Publication typeGrant
Application numberUS 07/107,885
Publication dateMay 9, 1989
Filing dateOct 9, 1987
Priority dateFeb 8, 1985
Fee statusPaid
Also published asDE3603959A1, DE3603959C2
Publication number07107885, 107885, US 4828851 A, US 4828851A, US-A-4828851, US4828851 A, US4828851A
InventorsAndrea Romagnoli
Original AssigneeCestind--Centro Studi Industriali--S.R.L.
Export CitationBiBTeX, EndNote, RefMan
External Links: USPTO, USPTO Assignment, Espacenet
Multiple successive compartments
US 4828851 A
Abstract
A filter bag for insusion products is provided having multiple successive container pockets or lobes, each for infusing a corresponding dose or unit quantity of product. The bag structure permits two usage layouts. The flat layout form is for packaging in lots for sale with said lobes superimposed or folded one over the other or side by side. The other layout form has the lobes opened out or distended following the pick up and pull of the corresponding tag (label) ending in the thread for handling the filter bag at the time of usage. The thread has a length equal to that of the bag as laid out for use with the pockets or lobes distended. The thread is fixed to the opposing ends of said bag by means of a piece of heat weldable material together with the non heat weldable paper tag (label) adjacent to one of said opposing ends.
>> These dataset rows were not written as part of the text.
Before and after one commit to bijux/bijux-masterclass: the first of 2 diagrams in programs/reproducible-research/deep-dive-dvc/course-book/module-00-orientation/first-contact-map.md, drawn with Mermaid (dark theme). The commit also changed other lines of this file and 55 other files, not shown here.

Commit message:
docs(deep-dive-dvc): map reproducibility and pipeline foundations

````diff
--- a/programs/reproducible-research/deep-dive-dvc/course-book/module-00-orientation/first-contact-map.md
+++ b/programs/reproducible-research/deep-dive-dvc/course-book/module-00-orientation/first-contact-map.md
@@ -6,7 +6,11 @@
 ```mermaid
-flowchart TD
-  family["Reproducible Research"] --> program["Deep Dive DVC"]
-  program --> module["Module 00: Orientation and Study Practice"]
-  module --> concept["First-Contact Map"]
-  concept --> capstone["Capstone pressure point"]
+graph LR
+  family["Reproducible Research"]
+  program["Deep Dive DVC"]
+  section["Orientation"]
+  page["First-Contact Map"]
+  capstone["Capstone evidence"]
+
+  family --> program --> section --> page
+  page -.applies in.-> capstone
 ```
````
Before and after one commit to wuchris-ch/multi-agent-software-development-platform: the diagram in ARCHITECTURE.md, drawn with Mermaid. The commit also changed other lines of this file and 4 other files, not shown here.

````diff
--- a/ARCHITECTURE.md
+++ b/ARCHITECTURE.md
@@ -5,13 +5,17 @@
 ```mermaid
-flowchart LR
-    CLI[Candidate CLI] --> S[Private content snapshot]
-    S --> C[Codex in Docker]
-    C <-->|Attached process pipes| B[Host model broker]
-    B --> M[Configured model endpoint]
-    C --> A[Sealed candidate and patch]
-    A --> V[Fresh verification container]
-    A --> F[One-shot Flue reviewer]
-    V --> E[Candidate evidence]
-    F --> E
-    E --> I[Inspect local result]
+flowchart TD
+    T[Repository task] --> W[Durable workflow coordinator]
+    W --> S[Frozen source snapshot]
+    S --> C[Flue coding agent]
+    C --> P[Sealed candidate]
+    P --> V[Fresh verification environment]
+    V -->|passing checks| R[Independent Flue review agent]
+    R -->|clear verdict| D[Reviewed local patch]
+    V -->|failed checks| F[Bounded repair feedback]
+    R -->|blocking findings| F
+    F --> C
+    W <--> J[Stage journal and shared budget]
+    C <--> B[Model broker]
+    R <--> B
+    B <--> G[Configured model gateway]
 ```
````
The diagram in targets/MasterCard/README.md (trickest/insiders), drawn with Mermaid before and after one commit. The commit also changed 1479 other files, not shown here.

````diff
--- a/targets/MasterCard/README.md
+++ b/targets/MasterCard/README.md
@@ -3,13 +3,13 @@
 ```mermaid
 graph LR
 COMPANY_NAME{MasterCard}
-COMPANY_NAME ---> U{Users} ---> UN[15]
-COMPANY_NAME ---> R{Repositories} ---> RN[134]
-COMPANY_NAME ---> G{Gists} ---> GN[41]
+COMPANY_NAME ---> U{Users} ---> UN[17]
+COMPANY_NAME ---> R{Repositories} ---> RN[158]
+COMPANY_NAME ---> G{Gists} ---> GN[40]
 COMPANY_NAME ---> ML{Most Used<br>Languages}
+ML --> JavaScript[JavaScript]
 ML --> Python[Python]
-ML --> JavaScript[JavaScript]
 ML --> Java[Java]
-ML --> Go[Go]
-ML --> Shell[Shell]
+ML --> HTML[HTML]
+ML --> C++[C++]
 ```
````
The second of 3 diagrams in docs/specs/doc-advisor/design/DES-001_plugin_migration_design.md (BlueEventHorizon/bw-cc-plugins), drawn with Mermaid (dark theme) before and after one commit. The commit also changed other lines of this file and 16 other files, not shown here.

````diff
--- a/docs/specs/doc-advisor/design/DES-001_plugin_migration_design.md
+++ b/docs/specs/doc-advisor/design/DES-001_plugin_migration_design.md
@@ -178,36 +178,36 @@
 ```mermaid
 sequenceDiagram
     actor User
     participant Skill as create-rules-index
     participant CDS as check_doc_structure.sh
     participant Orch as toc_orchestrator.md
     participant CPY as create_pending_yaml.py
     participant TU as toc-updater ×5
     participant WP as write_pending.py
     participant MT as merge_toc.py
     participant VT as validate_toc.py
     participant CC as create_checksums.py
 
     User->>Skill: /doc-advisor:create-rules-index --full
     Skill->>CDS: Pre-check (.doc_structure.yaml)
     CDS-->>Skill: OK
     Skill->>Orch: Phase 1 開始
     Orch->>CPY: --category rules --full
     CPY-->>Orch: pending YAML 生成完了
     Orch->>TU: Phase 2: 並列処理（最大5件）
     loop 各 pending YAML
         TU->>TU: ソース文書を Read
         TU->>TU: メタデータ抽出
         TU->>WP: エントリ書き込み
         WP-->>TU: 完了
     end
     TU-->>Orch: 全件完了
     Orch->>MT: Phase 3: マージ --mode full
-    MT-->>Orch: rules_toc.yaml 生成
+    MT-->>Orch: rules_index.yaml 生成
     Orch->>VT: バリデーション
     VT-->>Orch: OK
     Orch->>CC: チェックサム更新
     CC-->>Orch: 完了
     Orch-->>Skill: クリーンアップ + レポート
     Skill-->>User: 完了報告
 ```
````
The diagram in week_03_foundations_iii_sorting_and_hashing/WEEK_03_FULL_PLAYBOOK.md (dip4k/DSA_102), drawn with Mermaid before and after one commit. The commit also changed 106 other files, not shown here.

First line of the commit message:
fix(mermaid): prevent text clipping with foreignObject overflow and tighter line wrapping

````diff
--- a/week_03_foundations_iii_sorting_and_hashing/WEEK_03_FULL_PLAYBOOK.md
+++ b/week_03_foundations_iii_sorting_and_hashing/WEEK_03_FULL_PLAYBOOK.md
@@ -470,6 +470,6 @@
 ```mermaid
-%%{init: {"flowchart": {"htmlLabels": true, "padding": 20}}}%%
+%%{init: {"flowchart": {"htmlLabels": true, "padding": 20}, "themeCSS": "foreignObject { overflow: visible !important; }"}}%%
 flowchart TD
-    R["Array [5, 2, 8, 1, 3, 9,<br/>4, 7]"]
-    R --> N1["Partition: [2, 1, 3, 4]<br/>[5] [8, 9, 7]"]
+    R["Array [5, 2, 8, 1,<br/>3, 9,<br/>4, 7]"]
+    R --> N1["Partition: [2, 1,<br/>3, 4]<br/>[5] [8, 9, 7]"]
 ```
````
Additionally the thread is wrapped lengthwise externally to the bag when said pockets or lobes are in their position of usage and packaged in lots for sale with back-to-back folded lobes.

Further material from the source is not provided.